In the records below, begin at the line containing "to Carciax/EEE4022S_Salinity_JCP24-03, an" and end at the line containing "Also changed, not shown: 351"; quote every line in that span exactly, including both boundary lines, and no others.

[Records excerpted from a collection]
|---|

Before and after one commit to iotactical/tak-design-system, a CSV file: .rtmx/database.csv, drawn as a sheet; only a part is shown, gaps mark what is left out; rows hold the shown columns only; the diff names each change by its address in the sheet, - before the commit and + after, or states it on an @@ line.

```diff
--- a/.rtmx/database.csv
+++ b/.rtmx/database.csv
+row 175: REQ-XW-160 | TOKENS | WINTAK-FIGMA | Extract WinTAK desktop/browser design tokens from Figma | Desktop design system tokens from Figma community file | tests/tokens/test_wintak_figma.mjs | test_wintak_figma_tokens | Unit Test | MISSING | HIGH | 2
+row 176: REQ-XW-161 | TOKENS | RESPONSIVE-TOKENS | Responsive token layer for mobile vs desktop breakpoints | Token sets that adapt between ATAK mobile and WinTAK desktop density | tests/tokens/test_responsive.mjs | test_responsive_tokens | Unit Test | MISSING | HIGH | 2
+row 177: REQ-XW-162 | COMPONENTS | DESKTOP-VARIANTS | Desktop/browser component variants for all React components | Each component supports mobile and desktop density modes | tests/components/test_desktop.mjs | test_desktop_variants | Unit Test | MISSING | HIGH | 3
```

|---|

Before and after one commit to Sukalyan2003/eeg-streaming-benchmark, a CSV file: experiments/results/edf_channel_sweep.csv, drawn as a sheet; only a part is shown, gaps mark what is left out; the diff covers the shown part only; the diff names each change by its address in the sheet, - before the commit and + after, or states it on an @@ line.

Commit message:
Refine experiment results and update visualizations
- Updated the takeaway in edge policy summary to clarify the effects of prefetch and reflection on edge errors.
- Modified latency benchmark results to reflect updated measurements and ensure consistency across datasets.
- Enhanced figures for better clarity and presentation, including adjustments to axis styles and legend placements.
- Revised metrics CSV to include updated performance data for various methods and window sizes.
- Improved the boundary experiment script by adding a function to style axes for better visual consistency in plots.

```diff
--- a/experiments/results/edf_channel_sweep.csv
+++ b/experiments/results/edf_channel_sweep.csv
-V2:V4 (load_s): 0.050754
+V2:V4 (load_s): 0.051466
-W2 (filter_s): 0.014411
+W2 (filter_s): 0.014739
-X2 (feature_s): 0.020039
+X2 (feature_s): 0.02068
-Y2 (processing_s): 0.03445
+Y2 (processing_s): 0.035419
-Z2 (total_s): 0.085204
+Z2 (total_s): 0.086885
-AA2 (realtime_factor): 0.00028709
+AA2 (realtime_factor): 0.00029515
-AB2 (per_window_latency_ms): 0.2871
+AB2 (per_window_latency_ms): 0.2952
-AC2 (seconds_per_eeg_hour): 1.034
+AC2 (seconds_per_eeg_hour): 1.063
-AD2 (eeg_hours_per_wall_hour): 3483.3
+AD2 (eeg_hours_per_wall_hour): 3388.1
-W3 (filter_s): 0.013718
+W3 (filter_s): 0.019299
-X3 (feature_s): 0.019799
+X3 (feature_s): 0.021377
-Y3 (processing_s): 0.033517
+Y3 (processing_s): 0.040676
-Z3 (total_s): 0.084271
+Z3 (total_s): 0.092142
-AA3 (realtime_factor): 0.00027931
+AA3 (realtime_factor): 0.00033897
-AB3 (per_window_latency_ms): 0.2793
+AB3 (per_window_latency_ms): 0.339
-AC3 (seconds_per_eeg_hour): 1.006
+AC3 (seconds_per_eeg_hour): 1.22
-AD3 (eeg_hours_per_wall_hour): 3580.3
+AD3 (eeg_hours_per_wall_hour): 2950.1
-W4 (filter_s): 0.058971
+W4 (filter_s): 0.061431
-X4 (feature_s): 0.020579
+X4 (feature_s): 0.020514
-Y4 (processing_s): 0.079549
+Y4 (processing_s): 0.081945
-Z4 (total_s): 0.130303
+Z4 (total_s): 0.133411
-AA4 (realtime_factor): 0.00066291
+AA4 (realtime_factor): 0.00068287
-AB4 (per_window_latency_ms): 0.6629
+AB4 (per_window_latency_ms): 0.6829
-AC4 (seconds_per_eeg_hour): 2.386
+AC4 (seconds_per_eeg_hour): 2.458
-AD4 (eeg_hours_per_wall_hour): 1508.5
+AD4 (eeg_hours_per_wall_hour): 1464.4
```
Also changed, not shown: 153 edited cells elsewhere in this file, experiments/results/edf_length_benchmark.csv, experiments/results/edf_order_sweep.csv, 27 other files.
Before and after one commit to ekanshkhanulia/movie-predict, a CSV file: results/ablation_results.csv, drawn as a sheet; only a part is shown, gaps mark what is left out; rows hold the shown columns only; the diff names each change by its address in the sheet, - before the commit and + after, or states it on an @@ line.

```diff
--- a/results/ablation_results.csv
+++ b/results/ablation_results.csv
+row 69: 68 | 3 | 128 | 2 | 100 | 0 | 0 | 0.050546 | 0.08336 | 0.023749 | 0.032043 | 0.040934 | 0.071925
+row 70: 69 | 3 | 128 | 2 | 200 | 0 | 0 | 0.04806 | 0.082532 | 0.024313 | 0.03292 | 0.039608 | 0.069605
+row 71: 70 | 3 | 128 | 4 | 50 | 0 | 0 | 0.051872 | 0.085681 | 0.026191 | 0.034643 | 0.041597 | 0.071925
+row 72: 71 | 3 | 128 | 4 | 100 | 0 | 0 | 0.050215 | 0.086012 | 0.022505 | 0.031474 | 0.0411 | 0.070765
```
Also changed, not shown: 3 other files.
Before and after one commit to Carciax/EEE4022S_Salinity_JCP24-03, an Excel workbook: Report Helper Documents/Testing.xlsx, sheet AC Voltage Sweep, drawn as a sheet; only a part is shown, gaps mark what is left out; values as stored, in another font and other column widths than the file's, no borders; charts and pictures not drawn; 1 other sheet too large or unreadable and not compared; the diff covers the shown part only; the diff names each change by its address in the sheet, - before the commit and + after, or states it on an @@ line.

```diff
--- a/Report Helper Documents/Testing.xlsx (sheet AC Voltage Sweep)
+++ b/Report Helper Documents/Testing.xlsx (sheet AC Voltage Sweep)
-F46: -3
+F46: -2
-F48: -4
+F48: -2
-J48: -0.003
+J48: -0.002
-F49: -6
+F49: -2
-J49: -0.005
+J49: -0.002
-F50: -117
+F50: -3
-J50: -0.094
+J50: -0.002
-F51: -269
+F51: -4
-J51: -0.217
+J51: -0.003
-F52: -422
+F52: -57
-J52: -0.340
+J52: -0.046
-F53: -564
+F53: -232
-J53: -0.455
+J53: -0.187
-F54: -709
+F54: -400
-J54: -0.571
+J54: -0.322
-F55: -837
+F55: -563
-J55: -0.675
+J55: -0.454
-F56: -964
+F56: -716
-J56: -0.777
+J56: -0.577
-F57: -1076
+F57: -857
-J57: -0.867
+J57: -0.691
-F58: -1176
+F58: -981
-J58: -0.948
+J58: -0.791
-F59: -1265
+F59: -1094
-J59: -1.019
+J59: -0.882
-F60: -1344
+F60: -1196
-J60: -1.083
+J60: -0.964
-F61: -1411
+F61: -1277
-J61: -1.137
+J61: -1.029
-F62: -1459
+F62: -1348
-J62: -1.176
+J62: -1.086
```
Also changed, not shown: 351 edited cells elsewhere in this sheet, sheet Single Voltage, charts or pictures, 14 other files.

|---|

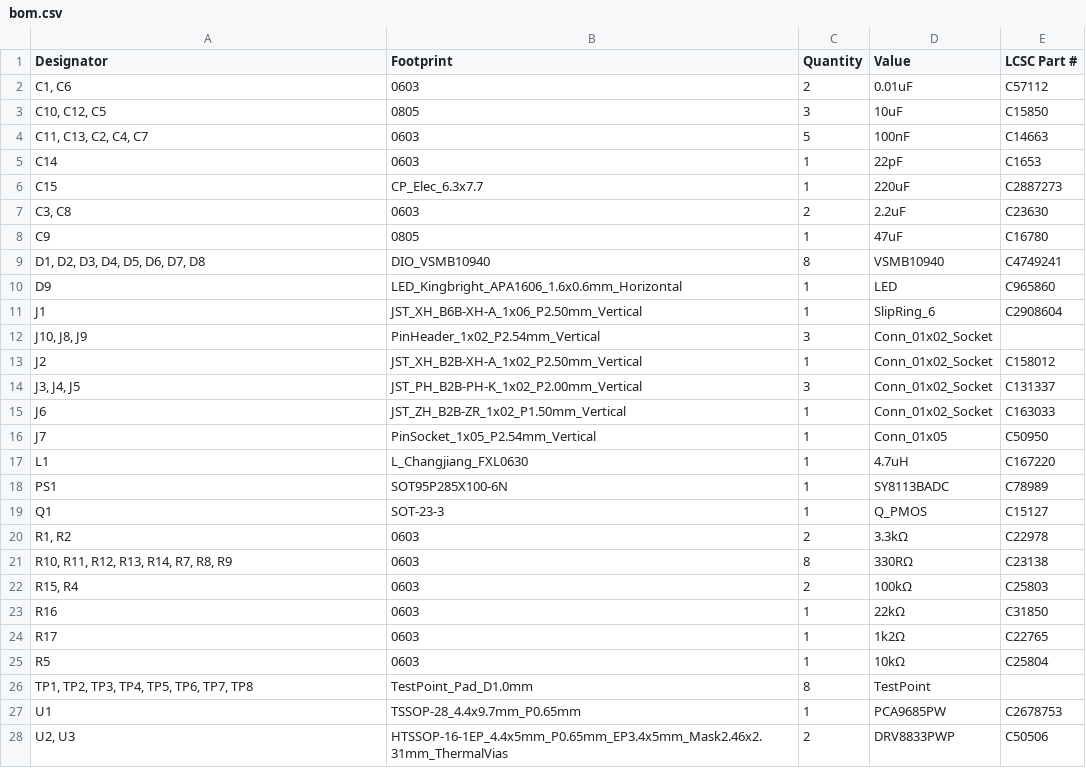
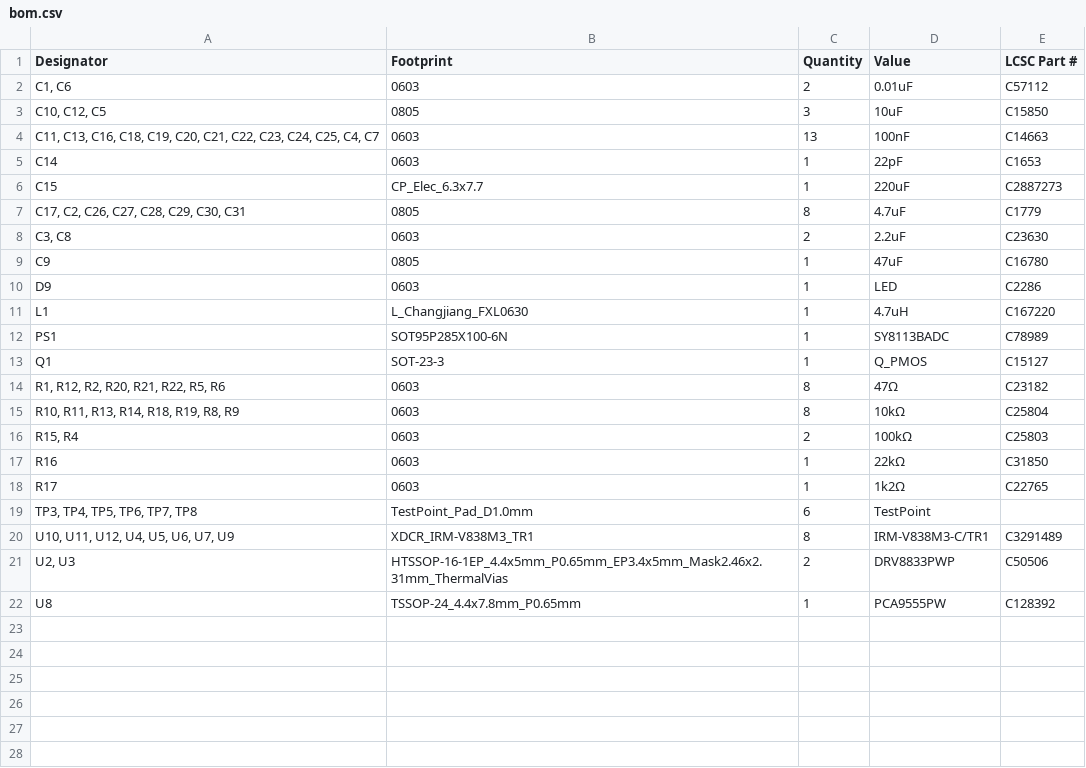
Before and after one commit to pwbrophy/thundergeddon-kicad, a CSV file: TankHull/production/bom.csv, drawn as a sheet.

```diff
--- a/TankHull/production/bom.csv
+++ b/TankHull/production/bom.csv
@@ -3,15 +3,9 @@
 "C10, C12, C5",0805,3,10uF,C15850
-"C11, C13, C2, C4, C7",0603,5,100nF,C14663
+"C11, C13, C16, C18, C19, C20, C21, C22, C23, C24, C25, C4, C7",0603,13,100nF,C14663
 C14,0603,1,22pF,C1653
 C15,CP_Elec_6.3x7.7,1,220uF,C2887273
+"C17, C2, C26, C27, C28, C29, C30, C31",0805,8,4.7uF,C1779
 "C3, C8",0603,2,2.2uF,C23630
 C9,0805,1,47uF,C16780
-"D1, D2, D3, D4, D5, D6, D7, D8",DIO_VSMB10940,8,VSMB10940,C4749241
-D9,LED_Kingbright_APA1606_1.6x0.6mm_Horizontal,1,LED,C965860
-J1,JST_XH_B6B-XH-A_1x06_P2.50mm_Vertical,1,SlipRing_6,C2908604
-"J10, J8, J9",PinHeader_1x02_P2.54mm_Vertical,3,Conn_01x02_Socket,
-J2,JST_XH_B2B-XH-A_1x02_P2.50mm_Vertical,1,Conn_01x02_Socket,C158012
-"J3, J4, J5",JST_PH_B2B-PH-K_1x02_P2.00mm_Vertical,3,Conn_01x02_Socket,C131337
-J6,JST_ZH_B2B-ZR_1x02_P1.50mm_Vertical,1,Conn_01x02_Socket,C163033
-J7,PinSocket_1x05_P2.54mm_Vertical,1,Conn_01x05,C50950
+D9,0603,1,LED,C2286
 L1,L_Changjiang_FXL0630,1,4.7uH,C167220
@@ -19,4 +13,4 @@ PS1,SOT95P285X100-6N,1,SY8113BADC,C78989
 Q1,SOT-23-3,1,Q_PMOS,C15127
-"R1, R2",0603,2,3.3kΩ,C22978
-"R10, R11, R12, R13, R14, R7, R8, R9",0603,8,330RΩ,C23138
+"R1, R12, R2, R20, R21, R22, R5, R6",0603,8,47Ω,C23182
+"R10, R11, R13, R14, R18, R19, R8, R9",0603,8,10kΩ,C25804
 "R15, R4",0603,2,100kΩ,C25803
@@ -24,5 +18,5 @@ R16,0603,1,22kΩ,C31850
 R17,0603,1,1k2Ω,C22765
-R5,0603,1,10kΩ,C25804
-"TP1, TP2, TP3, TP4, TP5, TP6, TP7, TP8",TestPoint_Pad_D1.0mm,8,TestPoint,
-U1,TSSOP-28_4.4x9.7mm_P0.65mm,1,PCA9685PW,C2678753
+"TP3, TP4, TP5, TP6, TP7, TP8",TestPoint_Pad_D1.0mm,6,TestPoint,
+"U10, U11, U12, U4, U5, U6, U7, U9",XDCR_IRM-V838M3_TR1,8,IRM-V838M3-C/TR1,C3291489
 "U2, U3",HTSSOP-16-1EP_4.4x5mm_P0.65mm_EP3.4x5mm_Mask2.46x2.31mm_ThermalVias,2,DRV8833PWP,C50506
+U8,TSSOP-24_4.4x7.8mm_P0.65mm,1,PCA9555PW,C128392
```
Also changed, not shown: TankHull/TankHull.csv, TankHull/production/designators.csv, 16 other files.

|---|

### FINISHED TASK
Before and after one commit to Carciax/EEE4022S_Salinity_JCP24-03, an Excel workbook: Report Helper Documents/Testing.xlsx, sheet AC Voltage Sweep, drawn as a sheet; only a part is shown, gaps mark what is left out; values as stored, in another font and other column widths than the file's, no borders; charts and pictures not drawn; 1 other sheet too large or unreadable and not compared; the diff covers the shown part only; the diff names each change by its address in the sheet, - before the commit and + after, or states it on an @@ line.

```diff
--- a/Report Helper Documents/Testing.xlsx (sheet AC Voltage Sweep)
+++ b/Report Helper Documents/Testing.xlsx (sheet AC Voltage Sweep)
-F46: -3
+F46: -2
-F48: -4
+F48: -2
-J48: -0.003
+J48: -0.002
-F49: -6
+F49: -2
-J49: -0.005
+J49: -0.002
-F50: -117
+F50: -3
-J50: -0.094
+J50: -0.002
-F51: -269
+F51: -4
-J51: -0.217
+J51: -0.003
-F52: -422
+F52: -57
-J52: -0.340
+J52: -0.046
-F53: -564
+F53: -232
-J53: -0.455
+J53: -0.187
-F54: -709
+F54: -400
-J54: -0.571
+J54: -0.322
-F55: -837
+F55: -563
-J55: -0.675
+J55: -0.454
-F56: -964
+F56: -716
-J56: -0.777
+J56: -0.577
-F57: -1076
+F57: -857
-J57: -0.867
+J57: -0.691
-F58: -1176
+F58: -981
-J58: -0.948
+J58: -0.791
-F59: -1265
+F59: -1094
-J59: -1.019
+J59: -0.882
-F60: -1344
+F60: -1196
-J60: -1.083
+J60: -0.964
-F61: -1411
+F61: -1277
-J61: -1.137
+J61: -1.029
-F62: -1459
+F62: -1348
-J62: -1.176
+J62: -1.086
```
Also changed, not shown: 351 edited cells elsewhere in this sheet, sheet Single Voltage, charts or pictures, 14 other files.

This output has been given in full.